> TASK INPUTS:
____

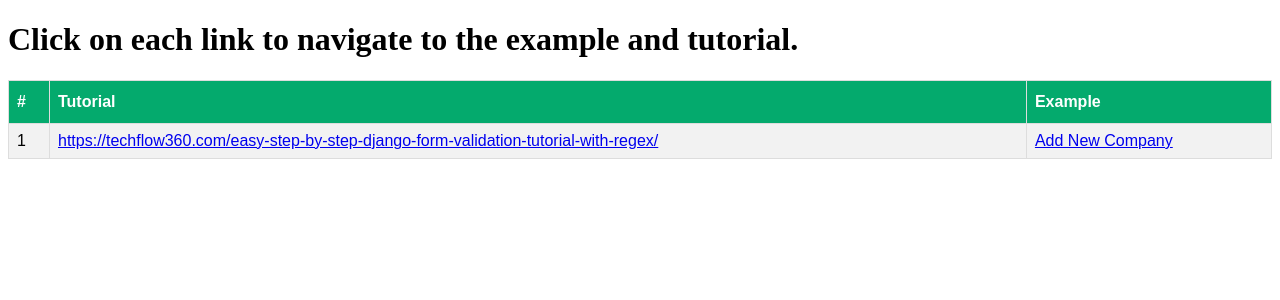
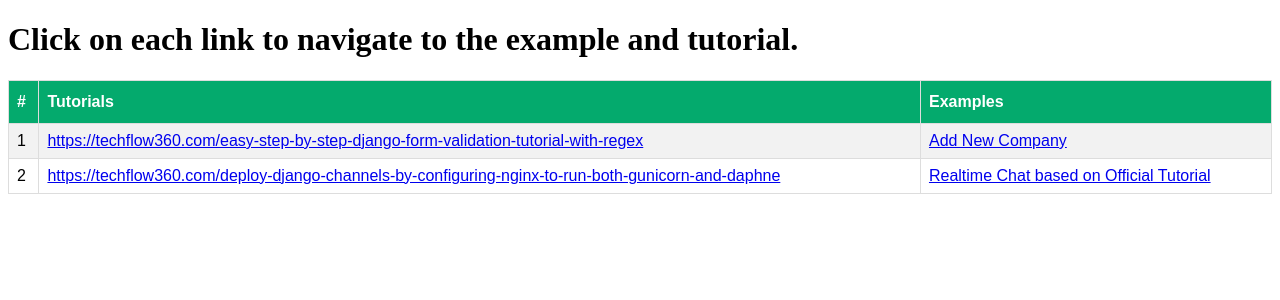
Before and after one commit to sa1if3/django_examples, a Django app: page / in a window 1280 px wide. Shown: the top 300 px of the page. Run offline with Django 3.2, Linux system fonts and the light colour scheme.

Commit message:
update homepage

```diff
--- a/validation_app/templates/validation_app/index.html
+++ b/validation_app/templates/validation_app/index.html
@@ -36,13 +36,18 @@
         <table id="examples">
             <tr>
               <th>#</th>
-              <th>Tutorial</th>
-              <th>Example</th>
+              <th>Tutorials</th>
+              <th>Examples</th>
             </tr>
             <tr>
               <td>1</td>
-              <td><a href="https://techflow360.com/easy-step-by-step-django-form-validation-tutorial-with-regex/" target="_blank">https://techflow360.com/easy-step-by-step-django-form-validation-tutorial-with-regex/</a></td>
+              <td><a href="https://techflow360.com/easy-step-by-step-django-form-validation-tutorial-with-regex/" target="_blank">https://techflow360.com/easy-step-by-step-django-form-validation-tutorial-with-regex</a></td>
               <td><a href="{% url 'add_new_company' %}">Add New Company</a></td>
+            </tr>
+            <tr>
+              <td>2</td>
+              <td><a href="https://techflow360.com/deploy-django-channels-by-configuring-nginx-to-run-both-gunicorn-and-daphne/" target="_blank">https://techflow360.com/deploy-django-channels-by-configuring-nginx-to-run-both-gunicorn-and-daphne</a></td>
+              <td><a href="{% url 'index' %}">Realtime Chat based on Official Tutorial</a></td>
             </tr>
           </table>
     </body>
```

____

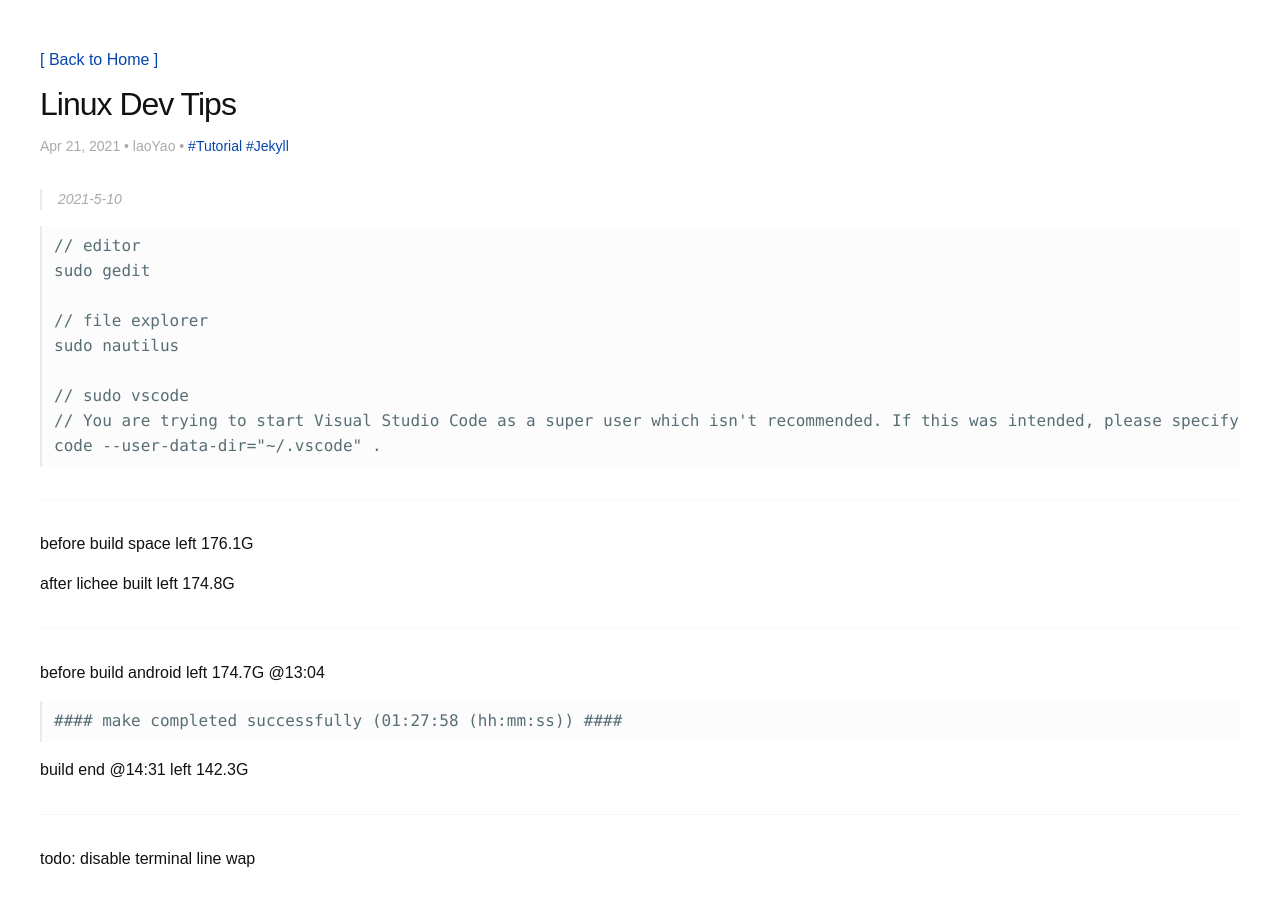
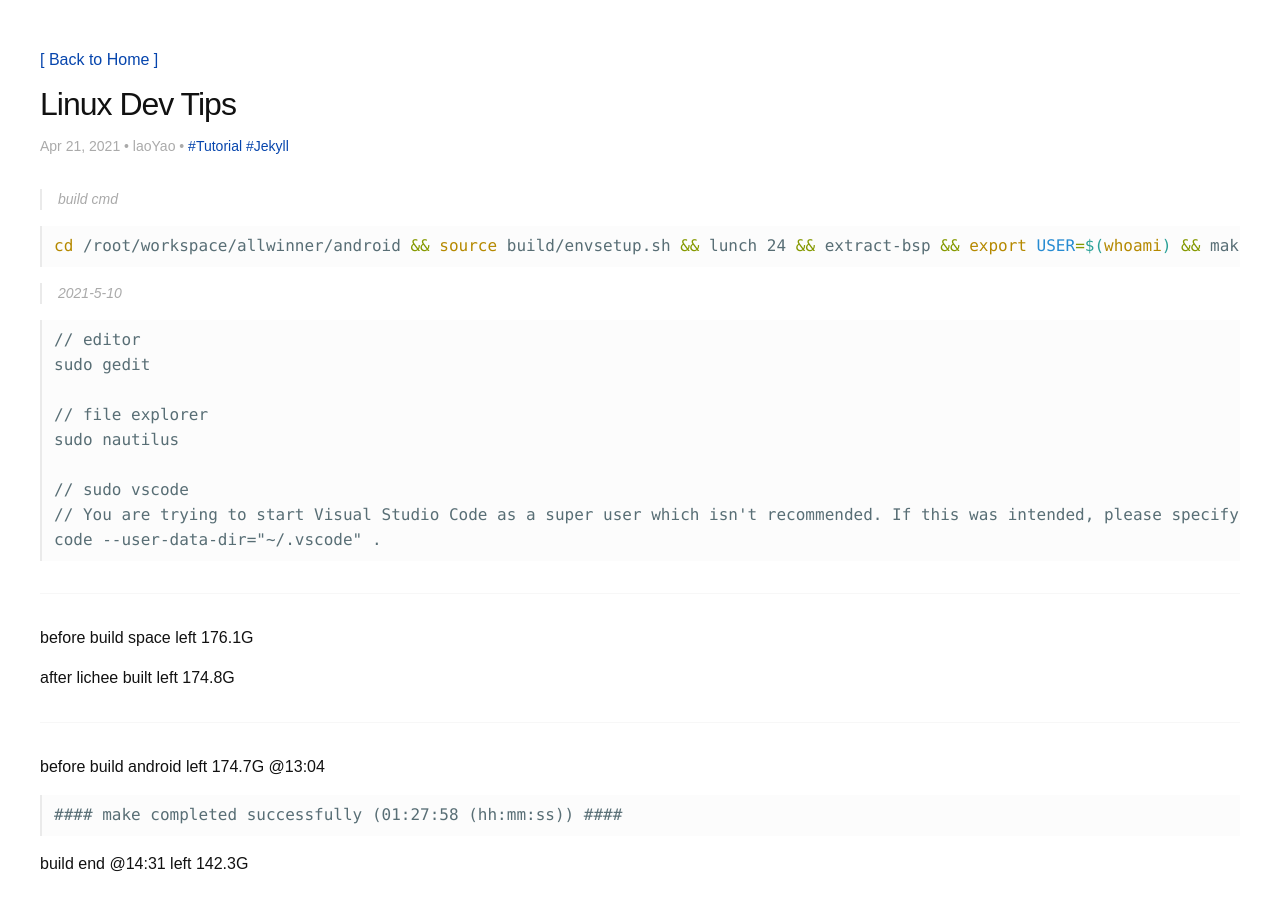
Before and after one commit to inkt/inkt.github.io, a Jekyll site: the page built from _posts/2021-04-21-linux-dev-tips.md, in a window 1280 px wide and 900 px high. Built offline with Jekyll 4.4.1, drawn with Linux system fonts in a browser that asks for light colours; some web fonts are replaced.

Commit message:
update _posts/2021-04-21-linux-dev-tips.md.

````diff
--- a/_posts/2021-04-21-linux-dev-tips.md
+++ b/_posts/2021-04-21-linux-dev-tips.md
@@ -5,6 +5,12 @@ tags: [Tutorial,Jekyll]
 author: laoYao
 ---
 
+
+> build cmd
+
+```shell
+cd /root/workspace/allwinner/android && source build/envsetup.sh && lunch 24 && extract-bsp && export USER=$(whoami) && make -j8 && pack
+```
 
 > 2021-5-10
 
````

____

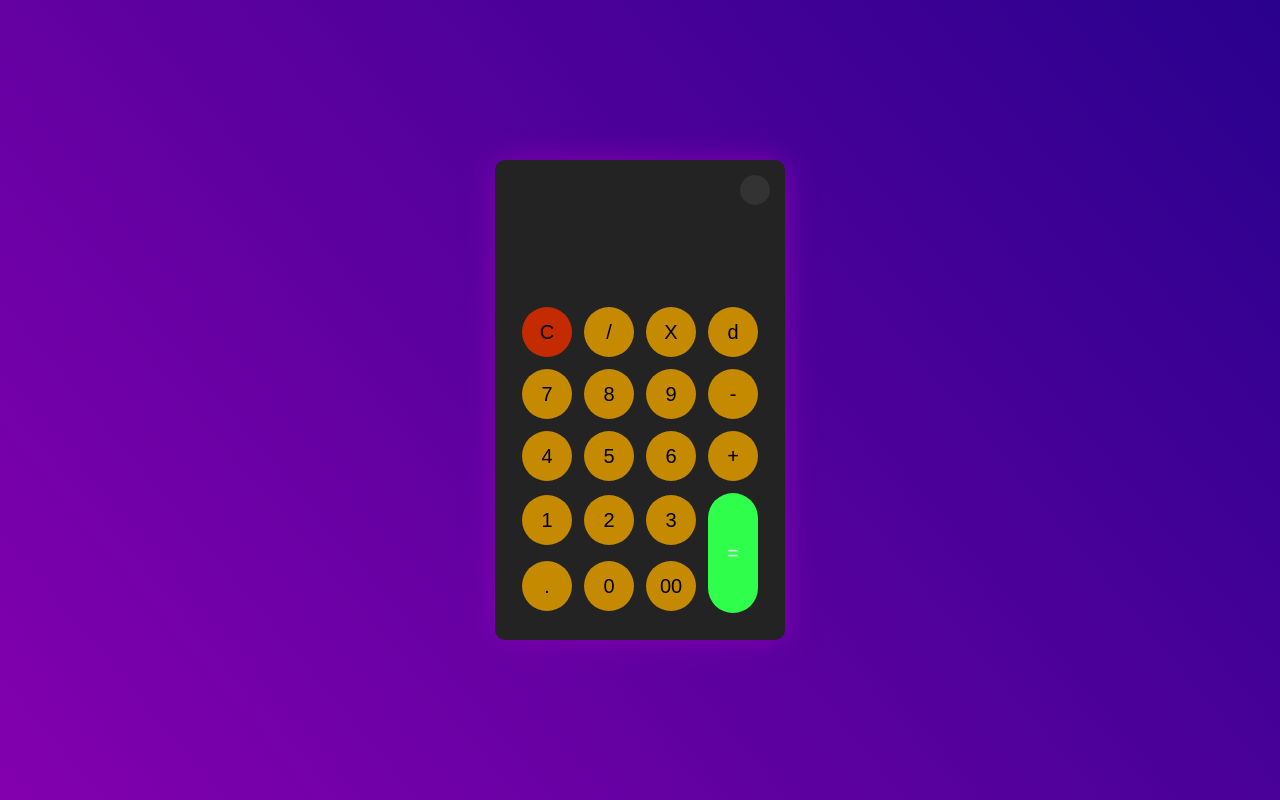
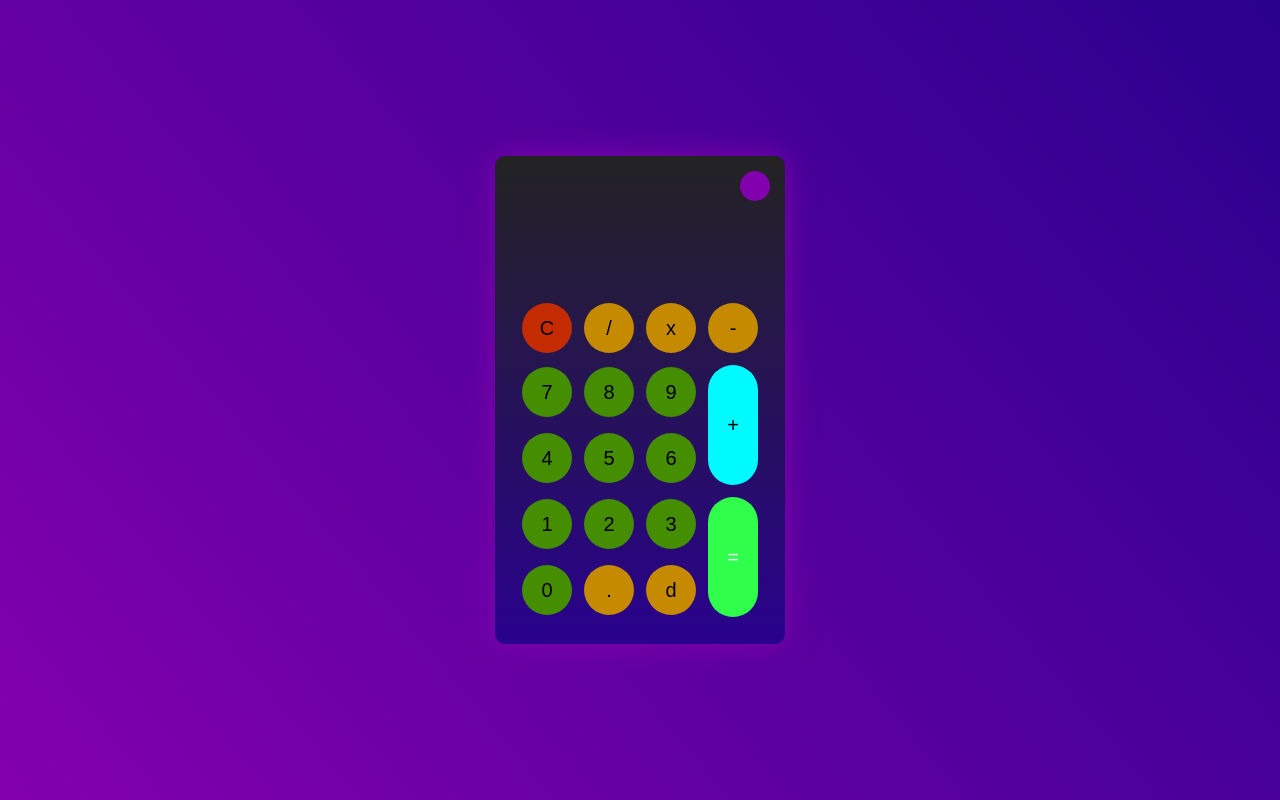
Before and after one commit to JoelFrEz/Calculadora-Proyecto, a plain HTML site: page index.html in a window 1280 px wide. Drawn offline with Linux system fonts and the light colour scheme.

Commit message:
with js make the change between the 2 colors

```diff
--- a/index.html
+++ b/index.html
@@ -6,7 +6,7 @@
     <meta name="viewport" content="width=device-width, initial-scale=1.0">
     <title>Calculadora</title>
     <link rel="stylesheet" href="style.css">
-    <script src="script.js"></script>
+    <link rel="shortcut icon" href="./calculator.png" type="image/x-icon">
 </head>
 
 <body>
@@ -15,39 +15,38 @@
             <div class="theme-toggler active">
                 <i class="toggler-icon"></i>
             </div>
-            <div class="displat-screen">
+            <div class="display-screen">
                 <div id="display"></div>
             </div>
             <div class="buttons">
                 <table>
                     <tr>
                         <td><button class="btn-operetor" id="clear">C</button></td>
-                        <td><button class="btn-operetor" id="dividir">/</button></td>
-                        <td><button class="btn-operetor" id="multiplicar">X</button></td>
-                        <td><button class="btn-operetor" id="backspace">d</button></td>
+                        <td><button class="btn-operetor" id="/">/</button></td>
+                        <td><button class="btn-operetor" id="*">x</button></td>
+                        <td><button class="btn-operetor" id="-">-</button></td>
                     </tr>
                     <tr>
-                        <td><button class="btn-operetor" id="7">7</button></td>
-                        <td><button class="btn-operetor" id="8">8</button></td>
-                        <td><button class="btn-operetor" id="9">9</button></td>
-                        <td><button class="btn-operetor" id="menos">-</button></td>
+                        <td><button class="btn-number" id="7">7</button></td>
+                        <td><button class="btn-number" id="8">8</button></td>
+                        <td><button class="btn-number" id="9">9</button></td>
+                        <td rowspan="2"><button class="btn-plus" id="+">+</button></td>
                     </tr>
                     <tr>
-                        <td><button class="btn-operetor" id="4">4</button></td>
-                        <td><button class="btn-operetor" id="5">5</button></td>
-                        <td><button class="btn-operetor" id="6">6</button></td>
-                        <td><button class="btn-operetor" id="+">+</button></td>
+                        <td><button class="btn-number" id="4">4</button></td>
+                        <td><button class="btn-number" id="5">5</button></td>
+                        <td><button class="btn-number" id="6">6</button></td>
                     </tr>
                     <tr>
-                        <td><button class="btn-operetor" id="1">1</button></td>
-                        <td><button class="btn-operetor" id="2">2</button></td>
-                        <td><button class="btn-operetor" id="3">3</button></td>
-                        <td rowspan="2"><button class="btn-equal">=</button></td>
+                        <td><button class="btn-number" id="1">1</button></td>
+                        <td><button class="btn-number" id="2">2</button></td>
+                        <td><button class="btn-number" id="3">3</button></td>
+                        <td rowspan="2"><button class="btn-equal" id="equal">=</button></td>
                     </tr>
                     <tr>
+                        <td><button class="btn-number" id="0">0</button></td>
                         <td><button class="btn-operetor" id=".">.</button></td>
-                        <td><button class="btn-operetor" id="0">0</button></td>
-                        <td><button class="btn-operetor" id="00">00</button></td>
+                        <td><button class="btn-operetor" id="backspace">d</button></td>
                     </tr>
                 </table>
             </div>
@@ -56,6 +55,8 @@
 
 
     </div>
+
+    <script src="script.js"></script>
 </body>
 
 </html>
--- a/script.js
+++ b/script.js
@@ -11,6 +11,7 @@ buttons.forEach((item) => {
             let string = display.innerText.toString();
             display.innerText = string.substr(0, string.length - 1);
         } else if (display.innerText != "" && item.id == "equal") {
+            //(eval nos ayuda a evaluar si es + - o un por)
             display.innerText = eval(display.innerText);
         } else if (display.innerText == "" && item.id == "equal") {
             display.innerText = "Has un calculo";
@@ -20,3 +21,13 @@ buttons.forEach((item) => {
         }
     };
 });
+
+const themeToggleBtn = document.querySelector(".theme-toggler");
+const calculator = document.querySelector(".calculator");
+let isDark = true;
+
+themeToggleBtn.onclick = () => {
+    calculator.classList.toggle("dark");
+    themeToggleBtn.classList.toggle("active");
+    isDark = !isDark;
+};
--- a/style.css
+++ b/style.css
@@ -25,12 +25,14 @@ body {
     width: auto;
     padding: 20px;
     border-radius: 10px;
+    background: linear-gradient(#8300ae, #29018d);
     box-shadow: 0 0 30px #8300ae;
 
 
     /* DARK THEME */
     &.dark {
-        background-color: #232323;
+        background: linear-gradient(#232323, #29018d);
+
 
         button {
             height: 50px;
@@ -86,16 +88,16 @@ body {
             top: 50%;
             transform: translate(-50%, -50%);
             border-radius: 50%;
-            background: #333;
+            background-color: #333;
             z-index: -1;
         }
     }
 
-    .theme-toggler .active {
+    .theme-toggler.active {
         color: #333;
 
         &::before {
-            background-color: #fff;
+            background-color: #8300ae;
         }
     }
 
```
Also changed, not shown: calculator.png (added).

____

> TRY IT: Anywhere the listing shows the word "display", copy the full line.

> EXERCISE RESULT:
+            <div class="display-screen">
                 <div id="display"></div>
             let string = display.innerText.toString();
             display.innerText = string.substr(0, string.length - 1);
         } else if (display.innerText != "" && item.id == "equal") {
             display.innerText = eval(display.innerText);
         } else if (display.innerText == "" && item.id == "equal") {
             display.innerText = "Has un calculo";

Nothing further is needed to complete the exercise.